- Moraine Lake. Possibly even more stunning than Lake Louise, Moraine Lake is a glacial lake nestled into the Valley of the Ten Peaks. 10 snow-capped mountains encircle this azure lake, which gets its spectacular color from the fine rock dust deposited in the water by nearby glaciers. “The color of the lake was unbelievable,” said traveler Rebecca after returning from our Canadian Rockies by Train: Banff, Lake Louise & Vancouver tour. “The water really is bluer in Banff!” (Please note: The road to Lake Moraine is only accessible from June through September.)

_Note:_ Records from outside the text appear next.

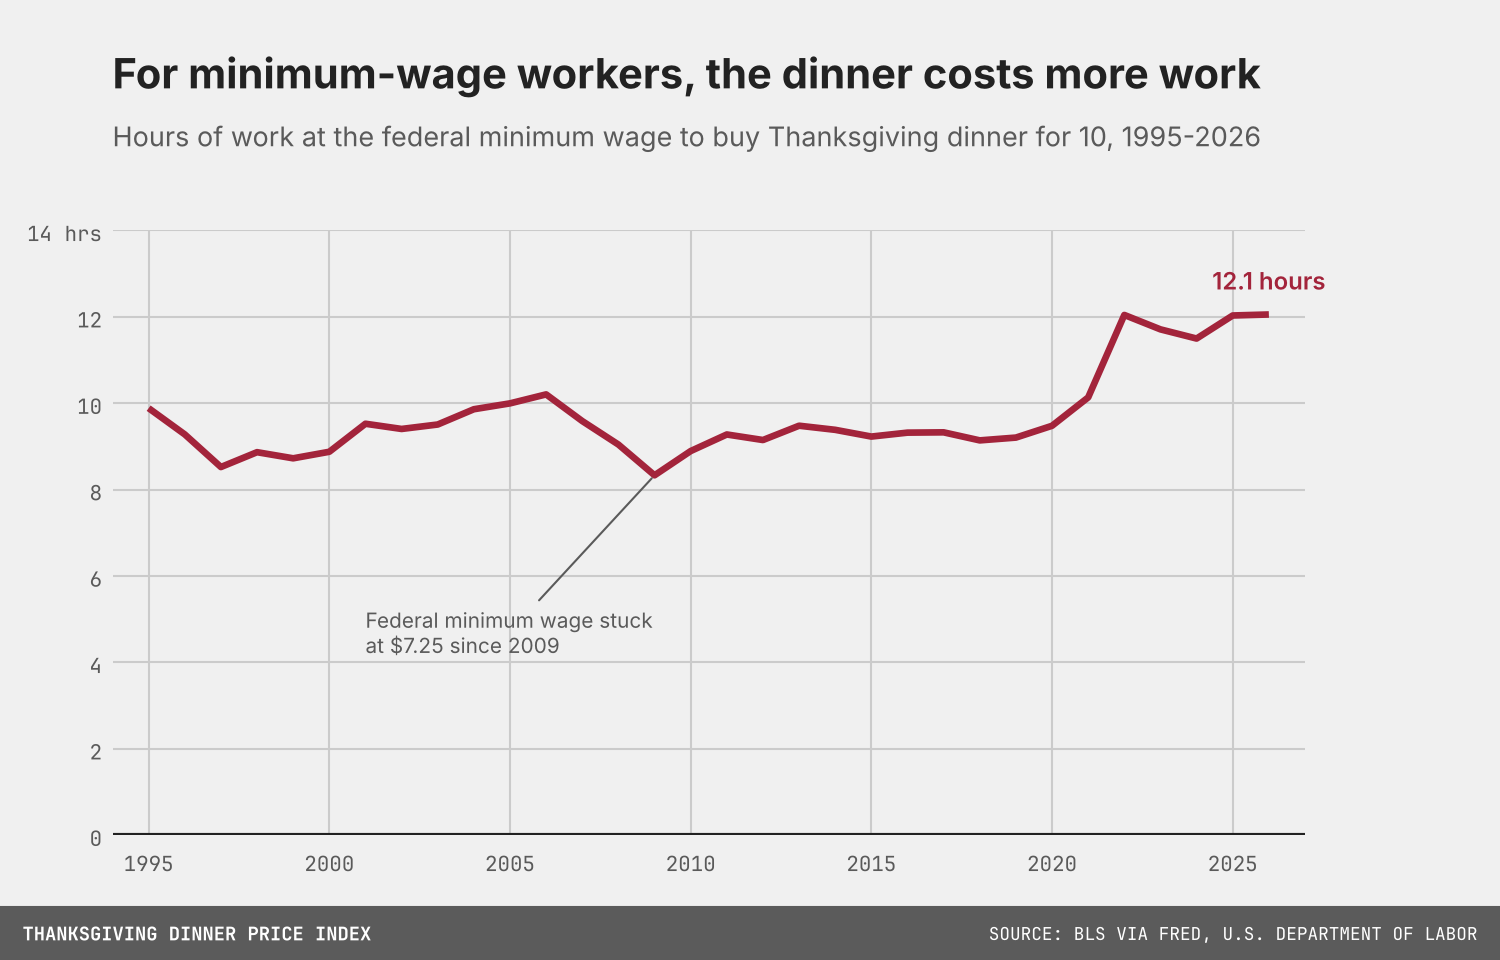
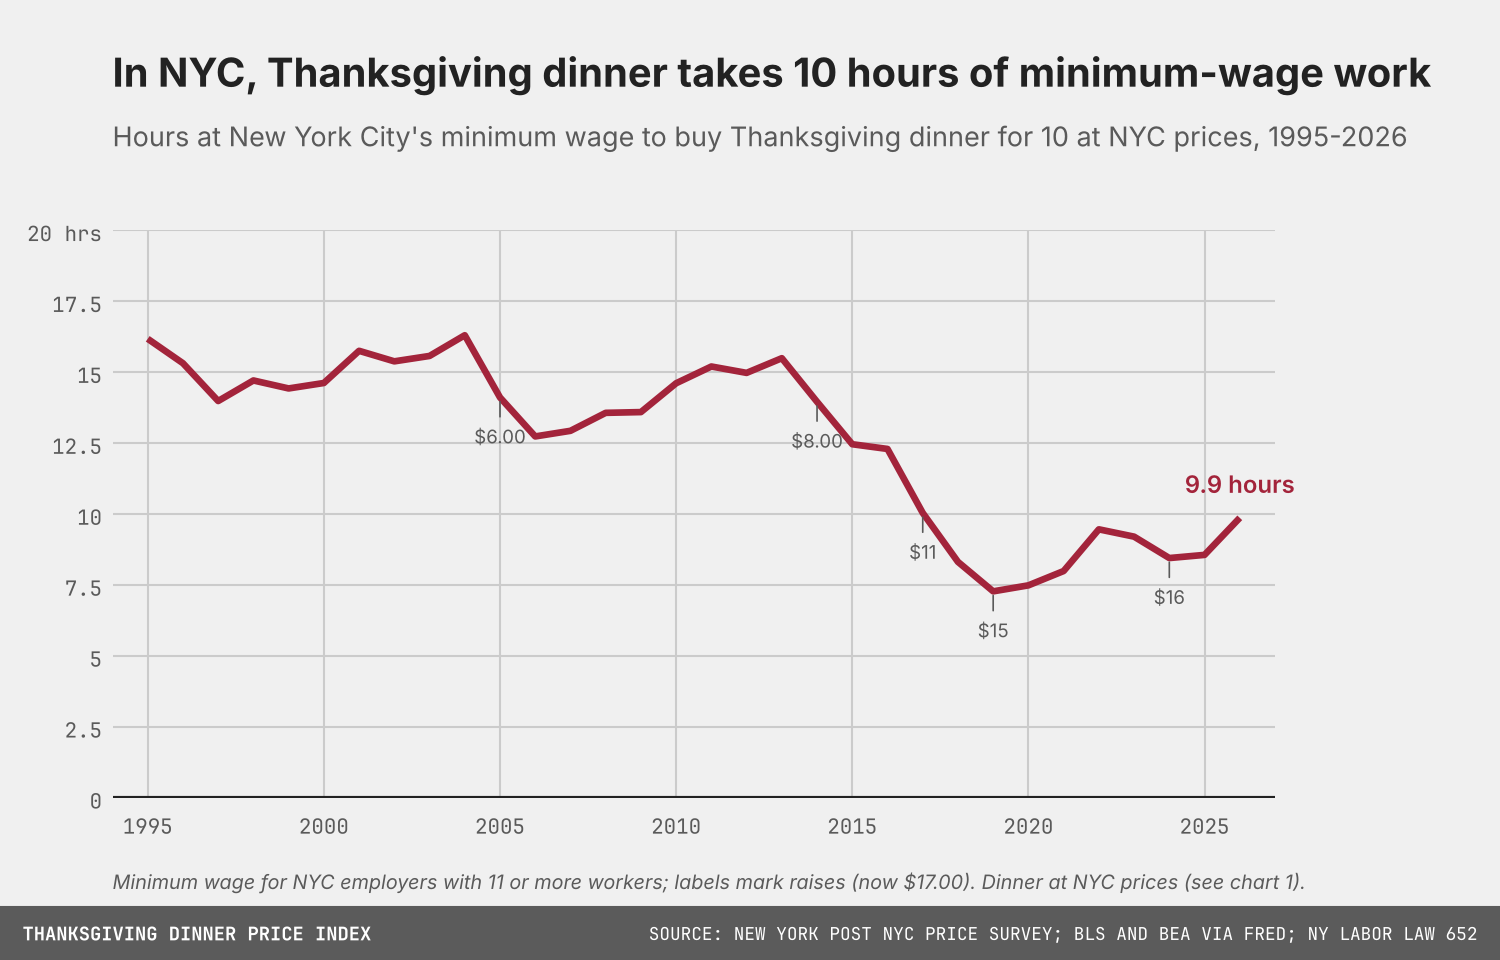
Chart 7: hours of work at New York City's minimum wage, NYC prices
Reapplies the NYC minimum wage series (federal/NY State rates plus NYC's
2017-2023 schedule under NY Labor Law 652) with the dinner now priced
from the New York Post survey: 9.9 hours in 2026. README updated.

Claude-Session: https://claude.ai/code/session_015UrztArHpAPPRd1ooHHwA1

diff --git a/deep_dive.py b/deep_dive.py
@@ -124,11 +124,25 @@ print(table[[c for c in table.columns if c.startswith("dinner")]].round(1).to_st
 minwage = fred("FEDMINNFRWG", 10)
 wage = pd.DataFrame({"dinner": dinner, "federal_min_wage": minwage.reindex(dinner.index)})
 wage["hours_at_federal_min"] = wage.dinner / wage.federal_min_wage
+# New York City minimum wage in October: the higher of the federal and New York State
+# rates (FRED STTMINWGNY), except 2017-2023, when NYC's rate for employers with 11+ workers
+# (NY Labor Law 652) was above the statewide figure FRED reports: $11 from Dec 31, 2016,
+# $13 from Dec 31, 2017, $15 from Dec 31, 2018. Small NYC employers phased in a year later.
+ny_state = fred("STTMINWGNY", 1)
+NYC_OVERRIDE = {2017: 11.00, 2018: 13.00, 2019: 15.00, 2020: 15.00, 2021: 15.00, 2022: 15.00, 2023: 15.00}
+nyc_min = pd.concat([minwage, ny_state.reindex(minwage.index)], axis=1).max(axis=1)
+for yr, v in NYC_OVERRIDE.items():
+    nyc_min[yr] = v
+wage["nyc_min_wage"] = nyc_min.reindex(wage.index)
+wage["dinner_nyc"] = summary["basket_cost_nyc"].reindex(wage.index)
+wage["hours_at_nyc_min"] = wage.dinner_nyc / wage.nyc_min_wage
 wage.round(2).to_csv(OUT / "deep_dive_wages.csv")
 print("\n== E. Low-wage workers ==")
 print(wage.loc[[1995, 2000, 2005, 2009, 2010, 2015, 2019, 2021, 2022, 2023, 2024, 2025, 2026]].round(2).to_string())
 print("hours at federal minimum, 2026 rank (1 = most hours):",
       int(wage.hours_at_federal_min.rank(ascending=False).loc[2026]), "of", wage.hours_at_federal_min.notna().sum())
+print("hours at NYC minimum, 2026 rank (1 = most hours):",
+      int(wage.hours_at_nyc_min.rank(ascending=False).loc[2026]), "of", wage.hours_at_nyc_min.notna().sum())
 
 # ---------------- F. Prices, rent and the minimum wage ----------------
 cpi_m = fred("CPIAUCSL")
@@ -202,18 +216,23 @@ cs.finish(fig, "The squeeze is widest at the bottom",
           "BLS Consumer Expenditure Survey via FRED", OUT / "6_who_is_squeezed.png",
           note="Right panel omits married couples with young children (much higher incomes and a one-year spike in 2019).")
 
-w = wage.dropna(subset=["hours_at_federal_min"])
-h = w.hours_at_federal_min
+w = wage.dropna(subset=["hours_at_nyc_min"])
+h = w.hours_at_nyc_min
 fig, ax = cs.figure()
-ax.set_ylim(0, 2 * int(np.ceil(h.max() * 1.15 / 2)))
+fig.subplots_adjust(right=0.85)
+ax.set_ylim(0, 2 * int(np.ceil(h.max() * 1.2 / 2)))
 ax.set_xlim(h.index.min() - 1, h.index.max() + 1)
 ax.plot(h.index, h, color=cs.RED)
 ax.annotate(f"{h.iloc[-1]:.1f} hours", (h.index[-1], h.iloc[-1]), xytext=(0, 12), textcoords="offset points",
             ha="center", color=cs.RED, fontweight="semibold")
-ax.annotate("Federal minimum wage stuck\nat $7.25 since 2009", (2009, h[2009]), xytext=(2001, h.max() * 0.35),
-            fontsize=10, color=cs.MUTED, arrowprops=dict(arrowstyle="-", color=cs.MUTED, lw=1))
+# Mark NYC minimum wage steps
+for yr, label in [(2005, "$6.00"), (2014, "$8.00"), (2017, "$11"), (2019, "$15"), (2024, "$16")]:
+    ax.annotate(f"{label}", (yr, h[yr]), xytext=(0, -22), textcoords="offset points", ha="center",
+                fontsize=9, color=cs.MUTED, arrowprops=dict(arrowstyle="-", color=cs.MUTED, lw=0.8))
 cs.baseline(ax, 0)
 cs.unit_on_top(ax, suffix=" hrs")
-cs.finish(fig, "For minimum-wage workers, the dinner costs more work",
-          f"Hours of work at the federal minimum wage to buy Thanksgiving dinner for 10, {h.index.min()}-{h.index.max()}",
-          "BLS via FRED, U.S. Department of Labor", OUT / "7_low_wage.png")
+cs.finish(fig, f"In NYC, Thanksgiving dinner takes {h.iloc[-1]:.0f} hours of minimum-wage work",
+          f"Hours at New York City's minimum wage to buy Thanksgiving dinner for 10 at NYC prices, {h.index.min()}-{h.index.max()}",
+          "New York Post NYC price survey; BLS and BEA via FRED; NY Labor Law 652", OUT / "7_low_wage.png",
+          note=f"Minimum wage for NYC employers with 11 or more workers; labels mark raises (now ${wage.nyc_min_wage.iloc[-1]:.2f}). "
+               "Dinner at NYC prices (see chart 1).")

diff --git a/README.md b/README.md
@@ -28,9 +28,11 @@ backtested time-series and machine-learning models.
 - **After essentials, the dinner takes a bigger bite for every income fifth.** For the
   lowest fifth it is 26.9% of a week's non-essential spending, vs 25.7% in 2019; for the
   second, 18.6% vs 16.7%; for the top fifth, 4.5% vs 4.4%.
-- **Minimum-wage workers lost ground.** At $7.25 since 2009, the federal minimum buys 64%
-  of what it did. The dinner takes 12.1 hours of work, vs 9.2 in 2019, the most in 32
-  years.
+- **In NYC the dinner takes 9.9 hours of minimum-wage work (chart 7).** At New York City's
+  $17 minimum (employers with 11+ workers), the NYC-priced dinner takes 9.9 hours in 2026,
+  up from 7.3 in 2019 and 8.6 in 2025, but below the 12-16 hours of the years before the
+  city's raises began in 2017. At the federal $7.25, unchanged since 2009, the U.S.-priced
+  dinner takes 12.1 hours, the most in 32 years.
 - **Not in annual data:** the November 2025 shutdown delayed or cut SNAP benefits for
   millions of households just before Thanksgiving.
 
@@ -117,7 +119,10 @@ income: hours of work, share of income, and income left after essentials.
   not used. `nyc_item_sources.csv` shows each item's source and compares the Post's
   2025-2026 change with the BLS index change: the Post's are far larger (e.g. milk +50% vs
   +1%), so treat the one-year jump with care. The Post's turkey is a premium brand ($3.99/lb).
-  The affordability charts (4-7) stay on national prices and incomes.
+  Chart 7 uses NYC's minimum wage: the higher of the federal and New York State rates
+  (FRED), with NYC's 2017-2023 rates for employers with 11+ workers from NY Labor Law 652
+  ($11, $13, then $15). The other affordability charts (4-6) stay on national prices and
+  incomes.
 - **Why the full menu:** an earlier nine-item basket came to $61 in 2026, in line with the
   Farm Bureau's $58.63 "classic" menu, but both are spare (one dozen rolls and one pound of
   peas for ten people). The full menu ($87 in 2026) is closer to what a real Thanksgiving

- Bow Falls. Located a short walk from the town of Banff, Bow Falls is a short, wide waterfall formed by the winding Bow River. The falls are accessible year-round and are equally arresting when they’re frothy in the summer as when they’re frozen in winter. Fun fact: Bow Falls was used as a filming location for the Marilyn Monroe movie River of No Return.
- Cave and Basin National Historic Site. The discovery of Cave and Basin’s natural thermal springs sparked the founding of Canada’s first national park: the Rocky Mountains Park of Canada, which eventually became Banff. When you visit on a tour of Banff, walk through the tunnels to see the hot springs, which are heated by geothermal activity. You can’t bathe in the pools, but you can head to the nearby Banff Upper Hot Springs during your free time to soak in the mineral-rich waters while enjoying a mountain view.
What to pack for a trip to Banff
One of the most important things to remember when packing for a trip to Banff is that the park is located in the Rocky Mountains—and that means you’re going to want to pack for changing weather and higher altitudes. Most people in Banff dress for comfort and utility, so you can leave your formal attire at home.
- Lightweight, layerable clothing, including a waterproof jacket. This wouldn’t be much of a Banff travel guide if we didn’t tell you how to dress! The weather changes quickly in the mountains, and it’s not unusual to experience multiple “seasons” within a few hours. Take a tip from traveler Tracey, who, after returning from our Canadian Rockies by Train: Banff, Lake Louise & Vancouver tour, recommended to “pack for unpredictable weather, as even in June we had 75 degrees and sun, snow, and rain!”
- Comfortable walking shoes or light hiking boots. You won’t need anything too heavy-duty, since many of the trails you might want to explore around Banff are well-maintained and suitable for all skill levels. We recommend packing footwear that is lightweight and comfortable with a good grip—and don’t forget to include high-cut, cushioned socks to keep your feet happy and protect your ankles from bugs and scratches.
- Sun protection. UV exposure gets stronger at higher altitudes, so be sure to pack plenty of sun protection for your trip to Banff. Sunscreen, a brimmed hat, and sunglasses are always a good idea. We also recommend lip balm with SPF and lightweight, long layers, even in the summer.
- A camera. Sure, you could just use the camera on your phone, but to really capture the Canadian Rockies, you may want to consider bringing along a DSLR. From stunning landscapes to iconic wildlife, you’ll want to capture it all, if only just to brag about your adventure to your friends back home. One of our best Banff travel tips? Make sure to look up from the viewfinder once in a while: The majesty of Banff is beautiful in photos, but even better in person.